Christian Montoya

Lessons from the Valley

2 years ago I had a short stint writing for a popular blog called "Go Flock Yourself." It was a shock blog started in response to the bubbly hype surrounding the initial buzz of "web 2.0," a term that still irks me. It was also named for one of the most overhyped and underwhelming products of that time (which happens to be Flock).

There's no need to discuss what became of that stint, or whether or not it was worthwhile. All of that is a story for another day. What is worth mentioning is that even though I made some statements on that blog that stood the test of time, I was really just another web user (with a couple years toward a college degree) talking out of my rear end on the subject of "web 2.0." I wasn't an expert from the valley, or even a web professional, or even someone with a moment of business experience.

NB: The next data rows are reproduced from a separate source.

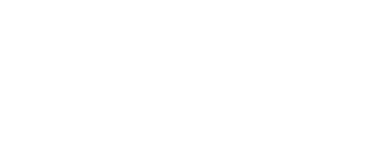
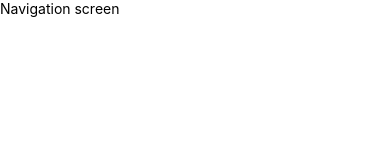
Before and after one commit to MateuszRajek/slash-nav-app, a React Native app: screen / in a window 390 px wide. Shown: the top 160 px of the page. Built offline with nearby package versions, Linux system fonts and the light colour scheme.

Commit message:
Added basic nav screen structure

```diff
--- a/App.tsx
+++ b/App.tsx
@@ -1,12 +1,12 @@
 import React from 'react';
 
-import {SafeAreaView, ScrollView, StatusBar} from 'react-native';
+import { SafeAreaView } from 'react-native';
+import Navigation from './src/screens/Navigation';
 
 function App(): React.JSX.Element {
   return (
     <SafeAreaView>
-      <StatusBar />
-      <ScrollView contentInsetAdjustmentBehavior="automatic"></ScrollView>
+      <Navigation />
     </SafeAreaView>
   );
 }
--- /dev/null
+++ b/src/screens/Navigation/Navigation.tsx
@@ -0,0 +1,11 @@
+import { Text, View } from 'react-native';
+
+const Navigation = () => {
+  return (
+    <View>
+      <Text>Navigation screen</Text>
+    </View>
+  );
+};
+
+export default Navigation;
--- /dev/null
+++ b/src/screens/Navigation/index.js
@@ -0,0 +1 @@
+export { default } from './Navigation';
```
Also changed, not shown: .prettierrc.js.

I was a kid. (I almost still am.)

So it goes without saying that my current stint working on a startup in Silicon Valley is a big learning experience. As you might have heard before, Silicon Valley is a place like no other. The hype here is so thick you can roll it and smoke it. Doing so would probably make you think that Flock was a good idea. It's a good thing I don't smoke.

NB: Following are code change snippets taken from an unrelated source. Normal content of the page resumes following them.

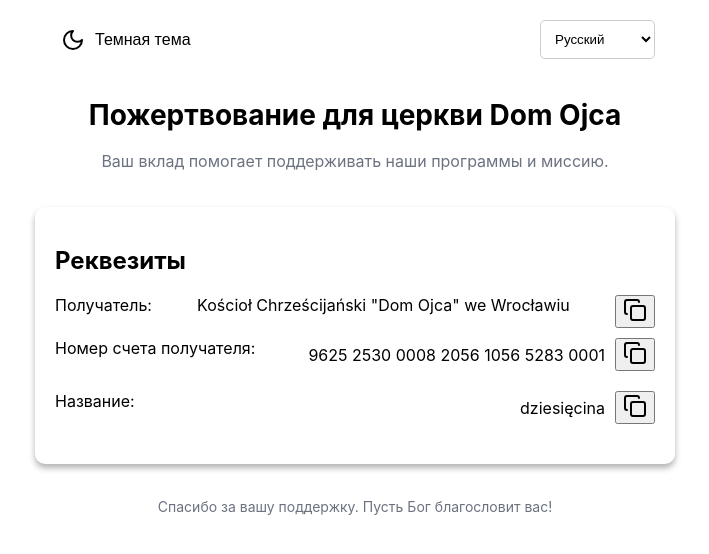
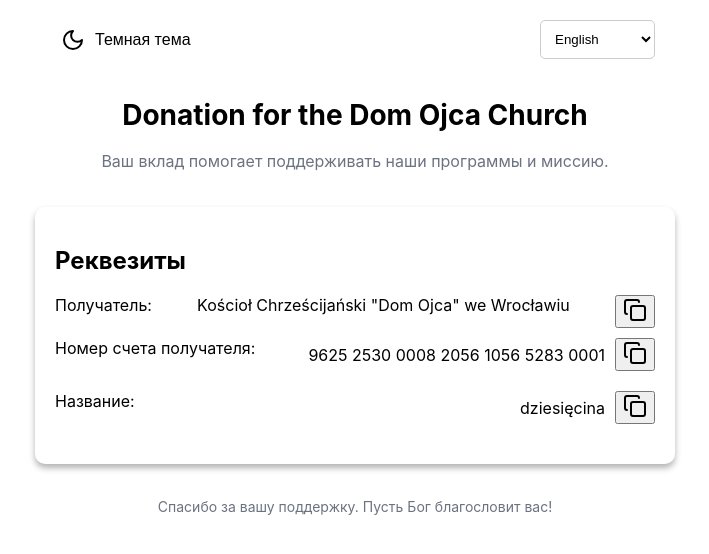
Before and after one commit to nikolay-evsevitskiy/dom-ojca-donation-page, a React (Create React App) app: page / in a window 1280 px wide. Shown: the top 554 px of the page, without its empty margins (285-994 px from the left). Built offline with nearby package versions, Linux system fonts and the light colour scheme.

Commit message:
add i18n file and set hook in main page

```diff
--- a/package.json
+++ b/package.json
@@ -15,6 +15,7 @@
     "@types/node": "^16.7.13",
     "@types/react": "^18.0.0",
     "@types/react-dom": "^18.0.0",
+    "@types/react-i18next": "^8.1.0",
     "framer-motion": "^12.0.5",
     "i18next": "^24.2.2",
     "i18next-browser-languagedetector": "^8.0.2",
--- a/src/DonationPage.tsx
+++ b/src/DonationPage.tsx
@@ -4,6 +4,7 @@ import Button from "./common/button";
 import {Copy, Moon, Sun} from "lucide-react";
 import {motion} from "framer-motion";
 import "./DonationPage.css";
+import { useTranslation } from "react-i18next";
 
 interface BankAccountDetails {
     accountName: string;
@@ -14,7 +15,7 @@ interface BankAccountDetails {
 
 const DonationPage: React.FC = () => {
     const [theme, setTheme] = useState<string>("light");
-    const [language, setLanguage] = useState<string>("ru");
+    const { t, i18n } = useTranslation<string>();
 
     const bankAccountDetails: BankAccountDetails = {
         accountName: `Kościoł Chrześcijański "Dom Ojca" we Wrocławiu`,
@@ -25,7 +26,8 @@ const DonationPage: React.FC = () => {
 
     const copyToClipboard = (text: string): void => {
         navigator.clipboard.writeText(text);
-        alert("Данные скопированы в буфер обмена");
+        // @ts-ignore
+        alert(t("copy"));
     };
 
     const toggleTheme = (): void => {
@@ -34,8 +36,10 @@ const DonationPage: React.FC = () => {
     };
 
     const changeLanguage = (event: React.ChangeEvent<HTMLSelectElement>): void => {
-        setLanguage(event.target.value);
+        i18n.changeLanguage(event.target.value);
     };
+
+
 
     return (
         <div className={`donation-page ${theme}`}>
@@ -45,7 +49,7 @@ const DonationPage: React.FC = () => {
                     {theme === "light" ? "Темная тема" : "Светлая тема"}
                 </button>
 
-                <select value={language} onChange={changeLanguage} className="language-select">
+                <select value={i18n.language} onChange={changeLanguage} className="language-select">
                     <option value="en">English</option>
                     <option value="uk">Українська</option>
                     <option value="ru">Русский</option>
@@ -60,7 +64,10 @@ const DonationPage: React.FC = () => {
                 animate={{opacity: 1, y: 0}}
                 transition={{duration: 0.5}}
             >
-                <h1>Пожертвование для церкви Dom Ojca</h1>
+                <h1>{
+                    // @ts-ignore
+                    t("title")
+                }</h1>
                 <p>Ваш вклад помогает поддерживать наши программы и миссию.</p>
             </motion.div>
 
--- a/src/i18n.ts
+++ b/src/i18n.ts
@@ -0,0 +1,48 @@
+import i18n from "i18next";
+import { initReactI18next } from "react-i18next";
+import LanguageDetector from "i18next-browser-languagedetector";
+
+const resources = {
+    en: {
+        translation: {
+            title: "Donation for the Dom Ojca Church",
+            description: "Your contribution helps support our programs and mission.",
+            accountName: "Account Name",
+            iban: "IBAN",
+            swift: "SWIFT",
+            copy: "Copy",
+            donate: "Proceed to Payment",
+            thanks: "Thank you for your support. May God bless you!",
+            darkTheme: "Dark Theme",
+            lightTheme: "Light Theme",
+        },
+    },
+    ru: {
+        translation: {
+            title: "Пожертвование для церкви Dom Ojca",
+            description: "Ваш вклад помогает поддерживать наши программы и миссию.",
+            accountName: "Название счета",
+            iban: "IBAN",
+            swift: "SWIFT",
+            copy: "Копировать",
+            donate: "Перейти к платежу",
+            thanks: "Спасибо за вашу поддержку. Пусть Бог благословит вас!",
+            darkTheme: "Темная тема",
+            lightTheme: "Светлая тема",
+        },
+    },
+    // Добавьте другие языки (uk, pl, be) здесь.
+};
+
+i18n
+    .use(LanguageDetector) // Автоопределение языка
+    .use(initReactI18next) // Инициализация react-i18next
+    .init({
+        resources,
+        fallbackLng: "en", // Язык по умолчанию
+        interpolation: {
+            escapeValue: false, // React уже экранирует HTML
+        },
+    });
+
+export default i18n;
--- a/src/index.tsx
+++ b/src/index.tsx
@@ -1,5 +1,6 @@
 import React from 'react';
 import ReactDOM from 'react-dom/client';
+import './i18n.ts';
 import './index.css';
 import App from './App';
 import reportWebVitals from './reportWebVitals';
```
Also changed, not shown: 1 other file (tests, documents, lock files or other folders).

But I digress. My intent here is to share some of the insight I've gained since I got here. I'm not saying that any of this is fact or even wisdom; these are my new perspectives. Feel free to disagree and propose your own perspectives. Maybe we can learn from each other.

Things I have learned

  • There is a lot of innovation happening in the web industry right now. The only problem is, having an innovative idea is only part of the battle. Some innovative ideas will be successful, and you will see them in due time. Some will not.
  • It's not all "web 2.0." There are still a lot of problems from the earliest days of the Internet (and even before then) which people are trying to solve, and there are still a lot of innovations that are building upon things that have been around since the beginning. Not everyone is trying to build a social-networking-xml-javascript-tagging-commenting app, and good on them.
  • You can put a price on ideas. It helps to think about ideas and value them by saying, "this is a billion-dollar idea" and "that is a million-dollar idea" and "feedmeplz is at most a $50/month idea." This isn't to say that you should only pursue billion-dollar ideas. If an idea is worth a million dollars, it's still worth some effort, and if you have a few million dollar ideas, you might be Yahoo!. There's nothing wrong with that (or feedmeplz).
  • Some people are very good at talking about ideas while ignoring implementation. This is really stupid and a waste of time. No matter how great your idea is, you haven't made any progress if you haven't considered how to actually make it work. The worse thing is when you have people who know nothing about implementation, and just throw out ideas as if anything can be done. An example would be a venture capitalist who knows nothing about what developers are capable of building right now with available technology, but I'm not trying to pick on venture capitalists; people do this on all sides. It goes without saying that having a technical background is a big advantage in this industry. It gives you a level head (which most business people out here don't have). More importantly, though, it helps to have some experience in psychology, too. This is something I wish I had more of, but it helps to be the one person with "web usability" experience on the project. Knowing how people think is crucial when you are talking about products that people will interact with directly.
  • Which leads to my next point… the Valley is full of people who are out of touch with "normal" people (I use this term loosely only to indicate the Valley is full of people who live in a bubble). To make things worse, the problem of 53,651 still exists (even though the number itself has grown somewhat). I want to say that 99.9% of work out here in the Valley is directed towards one audience: the American well-to-do. People with broadband, relatively new computers, and good cash flow. There's definitely room for profit, since marketing to the wealthy has always been standard business practice. It just bothers me that no one is putting their powerful minds to use by thinking of ways in which the rest of the world (the world population minus 53,651) can have access to technology (and more importantly, technology that can actually improve their lives). I know I am in no position to give out criticism since this is something I am also guilty of, but I'm just saying, is all.

I'm sure I will have more insight towards the end of July, when I am back in Miami and preparing for a completely different experience. If so, you'll see another blog post right here (so stay tuned).

Thank you for reading • Published on June 20th, 2007 • Please take a moment to share this with your friends